History and Background of the Issue
Federal law requires large trucks to have rear underride guards but not side underride guards. At least three U.S. cities, Chicago, Boston, and New York mandate side guards on city-owned and/or contracted trucks as part of Vision Zero initiatives to eliminate crash deaths and injuries, particularly among pedestrians and bicyclists. There are currently no side underride laws in place for large semi-trailer and other large sized trucks that share our roads and highways today.
Many people believe that that side skirts found on many large transport trucks are in fact side underride protection devices and should a side collision occur between a passenger car and the side of a semi-trailer, this fiberglass skirt would offer protection to the vehicle occupants.
The immense size and weight of large transport trucks can result in devastating results for a passenger vehicle and its occupants should a underride collision occur. According to NHTSA data, 73% of all fatalities in a truck accident in 2014 were the occupants of other vehicles. In 2015, White House and DOT issue call to action to data scientists and public health experts as 2,348 more people died in crashes than in 2014.
As the number of truck crashes and the resulting injuries and fatalities continue to rise, addressing truck safety issues is integral to making our highways safe again. In 2015, 4,067 people were killed in crashes involving large trucks, representing a 20 percent increase from 2009. This is the first time truck crash deaths have exceeded 4,000 since 2008. Further, early release data for 2015 shows that there were 415,000 truck crashes, which resulted in 116,000 people injured in crashes involving large trucks — an increase of 45 and 57 percent since 2009, respectively. The annual cost to society from crashes involving commercial motor vehicles is estimated to be over $110 billion.
What is a side, rear or front underride crash?
Few truck accidents are more destructive than those that involve a passenger car which gets lodged or pinned underneath a large transport truck. The tractor trailer bed is often higher than the hood of a standard vehicle which when a side, front or rear underride crash occurs, the car goes partially or completely under a truck or trailer. This significantly increases the chance of severe injury or death as most safety accessories and devices like airbags, anti-avoidance technology, and other type equipment are rendered ineffective because of the difference in heights between transport trucks and regular passenger vehicles.
What can be done to prevent this type of accident?
Recently the IIHS wanted to see what differences there were when a vehicle crashes into the side of an unprotected semi trailer/ The test was set to evaluated a side underride guard crash at 35-mph. One test crash involved a mid-sized vehicle and a semi-trailer outfitted with a typical composite side fairing side skirt intended only to improve save fuel and aerodynamics. The second test involved a mid-sized vehicle and a semi-trailer outfitted with a typical composite side fairing skirt and a side underride protection devices (AngelWing). Although the crash specifications were similar (trailer, speed and vehicle type), the results were dramatically different.
As seen in the video shown on the previous section, the two tests involved a midsize car striking the center of a 53-foot-long dry van trailer.
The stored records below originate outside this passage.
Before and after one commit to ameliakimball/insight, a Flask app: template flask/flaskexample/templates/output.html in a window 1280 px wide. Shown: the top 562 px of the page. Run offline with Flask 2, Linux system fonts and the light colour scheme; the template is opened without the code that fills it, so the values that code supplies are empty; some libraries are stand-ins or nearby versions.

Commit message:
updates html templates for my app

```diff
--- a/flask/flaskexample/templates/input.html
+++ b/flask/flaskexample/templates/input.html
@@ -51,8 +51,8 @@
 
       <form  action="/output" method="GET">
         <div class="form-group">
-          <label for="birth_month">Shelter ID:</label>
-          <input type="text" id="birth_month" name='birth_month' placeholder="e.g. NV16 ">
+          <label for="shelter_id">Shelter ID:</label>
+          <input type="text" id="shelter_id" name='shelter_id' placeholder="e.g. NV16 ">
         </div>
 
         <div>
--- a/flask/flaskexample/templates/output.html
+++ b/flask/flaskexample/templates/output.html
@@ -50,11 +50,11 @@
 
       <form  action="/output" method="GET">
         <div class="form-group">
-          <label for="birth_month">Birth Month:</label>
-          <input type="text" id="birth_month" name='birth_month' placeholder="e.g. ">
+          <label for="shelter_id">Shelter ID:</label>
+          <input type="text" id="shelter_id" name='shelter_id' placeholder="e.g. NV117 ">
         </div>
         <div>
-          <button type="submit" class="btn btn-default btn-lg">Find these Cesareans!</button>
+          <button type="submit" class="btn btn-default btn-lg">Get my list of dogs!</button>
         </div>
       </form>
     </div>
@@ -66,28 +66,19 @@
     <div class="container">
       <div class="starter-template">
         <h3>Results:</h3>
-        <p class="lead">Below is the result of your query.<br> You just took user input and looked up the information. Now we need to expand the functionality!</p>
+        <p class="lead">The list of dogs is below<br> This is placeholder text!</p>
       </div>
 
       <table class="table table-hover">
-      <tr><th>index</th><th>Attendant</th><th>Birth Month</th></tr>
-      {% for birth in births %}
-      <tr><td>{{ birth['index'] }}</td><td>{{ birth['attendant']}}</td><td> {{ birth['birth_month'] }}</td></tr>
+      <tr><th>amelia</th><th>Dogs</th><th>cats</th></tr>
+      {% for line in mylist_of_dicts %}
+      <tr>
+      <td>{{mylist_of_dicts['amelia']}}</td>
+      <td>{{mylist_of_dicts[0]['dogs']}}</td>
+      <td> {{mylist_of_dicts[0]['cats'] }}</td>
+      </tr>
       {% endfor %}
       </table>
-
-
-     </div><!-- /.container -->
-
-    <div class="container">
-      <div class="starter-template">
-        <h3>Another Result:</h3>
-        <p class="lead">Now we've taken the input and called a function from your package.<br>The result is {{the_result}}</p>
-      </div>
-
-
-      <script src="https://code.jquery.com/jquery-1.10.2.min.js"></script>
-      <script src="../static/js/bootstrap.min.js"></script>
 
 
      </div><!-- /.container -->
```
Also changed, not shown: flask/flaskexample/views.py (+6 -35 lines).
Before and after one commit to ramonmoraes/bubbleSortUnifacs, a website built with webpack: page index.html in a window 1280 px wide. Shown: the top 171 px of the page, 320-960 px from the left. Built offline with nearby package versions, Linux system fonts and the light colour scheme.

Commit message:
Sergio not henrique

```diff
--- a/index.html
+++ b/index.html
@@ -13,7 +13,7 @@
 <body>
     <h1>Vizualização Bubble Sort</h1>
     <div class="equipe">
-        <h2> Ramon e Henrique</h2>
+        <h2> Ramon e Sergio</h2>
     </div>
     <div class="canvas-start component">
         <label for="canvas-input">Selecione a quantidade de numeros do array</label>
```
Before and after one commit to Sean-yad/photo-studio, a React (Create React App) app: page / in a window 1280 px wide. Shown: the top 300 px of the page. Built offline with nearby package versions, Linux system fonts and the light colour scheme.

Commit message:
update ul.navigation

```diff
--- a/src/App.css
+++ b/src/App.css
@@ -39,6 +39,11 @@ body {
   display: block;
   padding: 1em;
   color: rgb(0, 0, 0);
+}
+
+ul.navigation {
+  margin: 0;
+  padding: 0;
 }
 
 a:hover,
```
The difference between the two tests was that the crash with the side underride protection device (AngelWing) didn’t allow the car to penetrate the underride and go underneath and strike the trailer.
The end result was that the vehicle’s safety devices (air bags, safety belt, and crumple zones) could properly restrain the test dummy located in the driver seat. In the second test, with only the side fairing skirt and no side underride protection device, the car traveled underneath the trailer, slammed into the windshield and impacted the side of the trailer. If the semi-trailer was in motion, the car could have possibly flipped the trailer, come into contact with the rear wheels, or both, risking the life or the semi-trailer occupants as well.
The resulting impact sheared off part of the roof, and the vehicle became wedged beneath the trailer. In a real-world crash like this, any occupants in the car would likely sustain fatal injuries.
In summary, trailer fairing skirts are specifically designed to control the flow of air underneath the semi-trailers and reduce fuel consumption and not engage safety features of vehicles such as airbags, crumple zones or anti-avoidance technology (if equipped). Should an impact occur, the car will breach the skirt and travel underneath the trailer and passenger compartment intrusion (“PCI”) will occur, possibly causing life-altering injuries or death.
How do truck side guards work?
Truck side guards or Side Underride Protection Devices are attached directly to the cross member of the semi-trailer body at specified intervals. Upon impact, the structure engages and deploys the vehicle’s built-in safety features such as airbags, anti-avoidance sensors, crumple zones or seat belts, designed to protect its occupants from possible injury or death.
The end result is that the side underride protection device provides a stable structure which prevents the car from traveling under the trailer and engages the safety features of the vehicle. This combination protects all vehicle and truck occupants should a side collision occur.
Do I need to replace my fuel-saving, side fairing skirt?
AirFlow Deflector Side Guards are designed to work and integrate with most fuel saving side fairing skirts available in the marketplace. The end result is that users can maintain their current fuel efficiency levels and SmartWay™ certification (if applicable).
Should a fuel savings skirt be needed, we work with most companies or one can be supplied through AirFlow Deflector. Please contact AFD or your dealership for further details.